◆ Brief ◆
Skipping each picture, output the entries exactly as they stand below.

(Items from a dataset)
::::::::

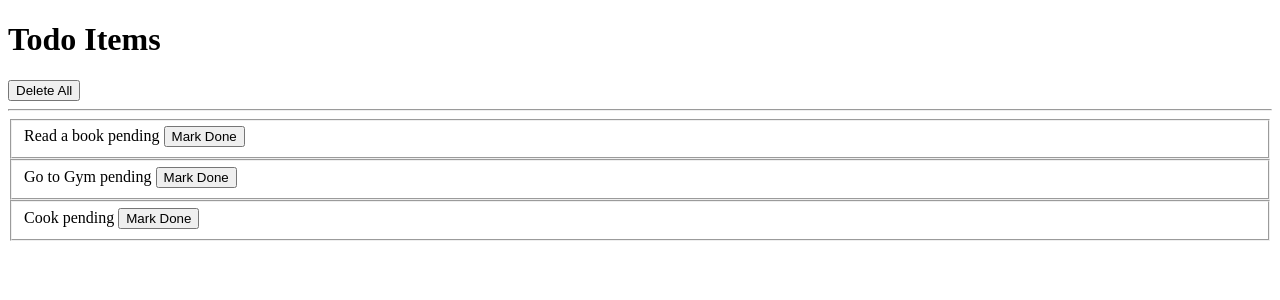
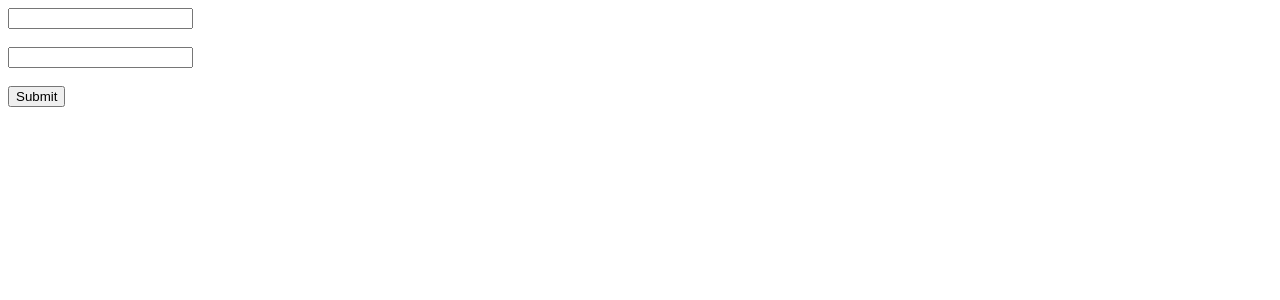
Before and after one commit to gavand-sagar/vite-project-feb-react-mui, a React (Vite) app: page / in a window 1280 px wide. Shown: the top 300 px of the page. Built offline with nearby package versions, Linux system fonts and the light colour scheme.

Commit message:
simple react-hook-form

```diff
--- a/package.json
+++ b/package.json
@@ -11,7 +11,8 @@
   },
   "dependencies": {
     "react": "^19.2.0",
-    "react-dom": "^19.2.0"
+    "react-dom": "^19.2.0",
+    "react-hook-form": "^7.71.2"
   },
   "devDependencies": {
     "@eslint/js": "^9.39.1",
--- a/src/App.tsx
+++ b/src/App.tsx
@@ -1,5 +1,7 @@
 import './App.css'
 import Lab3 from './HandleInput/Lab3'
+import Lab4 from './HandleInput/Lab4'
+import ReactHookForm from './ReactHookForm.tsx/Reacthookform'
 import PropDrillA from './Reducer/PropDrill'
 import UseReducerCart from './Reducer/UseReducerCart'
 import UseReducerDemo from './Reducer/UseReducerDemo'
@@ -8,7 +10,7 @@ import UseReducerDemo from './Reducer/UseReducerDemo'
 function App() {
   return (
     <>
-      <UseReducerCart/>
+      <ReactHookForm/>
     </>
   )
 }
--- /dev/null
+++ b/src/HandleInput/Lab4.tsx
@@ -0,0 +1,20 @@
+import React, { useEffect, useRef, useState } from 'react'
+
+type Props = {}
+
+export default function Lab4({ }: Props) {
+    let refObject = useRef(null);
+
+    function handleSubmit() {
+        console.log(refObject?.current?.value)
+    }
+
+    return (
+        <div>
+            <h1>Lab4</h1>
+            <br />
+            <input ref={refObject}></input>
+            <button onClick={handleSubmit}>Ref Change</button>
+        </div>
+    )
+}
--- /dev/null
+++ b/src/ReactHookForm.tsx/Reacthookform.tsx
@@ -0,0 +1,33 @@
+import { useForm } from "react-hook-form"
+
+
+type Inputs = {
+    username: string
+    password: string
+}
+
+export default function ReactHookForm() {
+    const { register, handleSubmit, formState: { errors } } = useForm<Inputs>()
+
+    const onSubmit = (data: any) => {
+        // json data
+        // api call also
+        console.log(data)
+    }
+
+    return (
+        /* "handleSubmit" will validate your inputs before invoking "onSubmit" */
+        <form onSubmit={handleSubmit(onSubmit)}>
+
+            <input {...register('username', { required: true })} />
+            <br />
+            {errors.username && <span>Username Required</span>}
+            <br />
+            <input {...register('password', { required: true })} />
+            <br />
+            {errors.password && <span>Password Required</span>}
+            <br />
+            <input type="submit" />
+        </form>
+    )
+}
```
Also changed, not shown: 1 other file (tests, documents, lock files or other folders).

::::::::

◆ Final answer ◆
Before and after one commit to gavand-sagar/vite-project-feb-react-mui, a React (Vite) app: page / in a window 1280 px wide. Shown: the top 300 px of the page. Built offline with nearby package versions, Linux system fonts and the light colour scheme.

Commit message:
simple react-hook-form

```diff
--- a/package.json
+++ b/package.json
@@ -11,7 +11,8 @@
   },
   "dependencies": {
     "react": "^19.2.0",
-    "react-dom": "^19.2.0"
+    "react-dom": "^19.2.0",
+    "react-hook-form": "^7.71.2"
   },
   "devDependencies": {
     "@eslint/js": "^9.39.1",
--- a/src/App.tsx
+++ b/src/App.tsx
@@ -1,5 +1,7 @@
 import './App.css'
 import Lab3 from './HandleInput/Lab3'
+import Lab4 from './HandleInput/Lab4'
+import ReactHookForm from './ReactHookForm.tsx/Reacthookform'
 import PropDrillA from './Reducer/PropDrill'
 import UseReducerCart from './Reducer/UseReducerCart'
 import UseReducerDemo from './Reducer/UseReducerDemo'
@@ -8,7 +10,7 @@ import UseReducerDemo from './Reducer/UseReducerDemo'
 function App() {
   return (
     <>
-      <UseReducerCart/>
+      <ReactHookForm/>
     </>
   )
 }
--- /dev/null
+++ b/src/HandleInput/Lab4.tsx
@@ -0,0 +1,20 @@
+import React, { useEffect, useRef, useState } from 'react'
+
+type Props = {}
+
+export default function Lab4({ }: Props) {
+    let refObject = useRef(null);
+
+    function handleSubmit() {
+        console.log(refObject?.current?.value)
+    }
+
+    return (
+        <div>
+            <h1>Lab4</h1>
+            <br />
+            <input ref={refObject}></input>
+            <button onClick={handleSubmit}>Ref Change</button>
+        </div>
+    )
+}
--- /dev/null
+++ b/src/ReactHookForm.tsx/Reacthookform.tsx
@@ -0,0 +1,33 @@
+import { useForm } from "react-hook-form"
+
+
+type Inputs = {
+    username: string
+    password: string
+}
+
+export default function ReactHookForm() {
+    const { register, handleSubmit, formState: { errors } } = useForm<Inputs>()
+
+    const onSubmit = (data: any) => {
+        // json data
+        // api call also
+        console.log(data)
+    }
+
+    return (
+        /* "handleSubmit" will validate your inputs before invoking "onSubmit" */
+        <form onSubmit={handleSubmit(onSubmit)}>
+
+            <input {...register('username', { required: true })} />
+            <br />
+            {errors.username && <span>Username Required</span>}
+            <br />
+            <input {...register('password', { required: true })} />
+            <br />
+            {errors.password && <span>Password Required</span>}
+            <br />
+            <input type="submit" />
+        </form>
+    )
+}
```
Also changed, not shown: 1 other file (tests, documents, lock files or other folders).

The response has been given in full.